### Your goal
In the records below, how many lines hold the string "width"? Give only the number.

#### Extracted data ####

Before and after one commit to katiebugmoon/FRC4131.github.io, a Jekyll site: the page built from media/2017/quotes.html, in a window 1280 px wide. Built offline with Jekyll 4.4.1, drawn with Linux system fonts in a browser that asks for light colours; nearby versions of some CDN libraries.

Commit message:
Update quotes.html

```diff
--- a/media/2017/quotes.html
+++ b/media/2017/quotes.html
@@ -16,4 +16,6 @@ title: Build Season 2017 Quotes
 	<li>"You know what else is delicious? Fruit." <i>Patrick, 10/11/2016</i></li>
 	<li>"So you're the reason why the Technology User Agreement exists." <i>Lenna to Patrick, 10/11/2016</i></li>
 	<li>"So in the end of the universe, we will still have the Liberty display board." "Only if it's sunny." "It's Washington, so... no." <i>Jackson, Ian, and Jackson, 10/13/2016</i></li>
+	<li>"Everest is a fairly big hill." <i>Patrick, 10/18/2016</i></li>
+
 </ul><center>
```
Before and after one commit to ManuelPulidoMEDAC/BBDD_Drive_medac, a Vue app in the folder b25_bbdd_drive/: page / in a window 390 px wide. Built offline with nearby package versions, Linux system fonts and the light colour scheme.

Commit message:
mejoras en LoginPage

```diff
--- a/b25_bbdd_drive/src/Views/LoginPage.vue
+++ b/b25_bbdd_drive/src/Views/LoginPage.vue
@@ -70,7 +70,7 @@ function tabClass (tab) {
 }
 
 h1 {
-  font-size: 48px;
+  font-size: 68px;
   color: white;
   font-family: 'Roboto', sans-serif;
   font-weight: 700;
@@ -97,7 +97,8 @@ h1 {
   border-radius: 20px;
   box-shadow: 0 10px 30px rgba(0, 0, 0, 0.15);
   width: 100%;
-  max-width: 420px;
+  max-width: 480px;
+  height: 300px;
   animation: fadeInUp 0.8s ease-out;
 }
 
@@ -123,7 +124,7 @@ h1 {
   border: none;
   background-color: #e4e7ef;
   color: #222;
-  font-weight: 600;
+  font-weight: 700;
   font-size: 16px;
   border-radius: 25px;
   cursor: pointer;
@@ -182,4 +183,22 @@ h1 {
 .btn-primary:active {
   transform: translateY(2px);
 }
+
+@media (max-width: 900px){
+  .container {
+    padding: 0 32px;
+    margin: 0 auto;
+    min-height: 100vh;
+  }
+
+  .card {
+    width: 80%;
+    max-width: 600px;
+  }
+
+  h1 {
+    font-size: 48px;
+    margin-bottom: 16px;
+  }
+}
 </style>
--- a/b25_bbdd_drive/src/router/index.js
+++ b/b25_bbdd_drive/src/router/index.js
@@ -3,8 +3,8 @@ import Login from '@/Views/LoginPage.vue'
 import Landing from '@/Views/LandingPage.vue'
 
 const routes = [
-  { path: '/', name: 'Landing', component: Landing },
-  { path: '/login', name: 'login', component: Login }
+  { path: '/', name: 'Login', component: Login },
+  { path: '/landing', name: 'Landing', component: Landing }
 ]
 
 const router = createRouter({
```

####

### Task response
6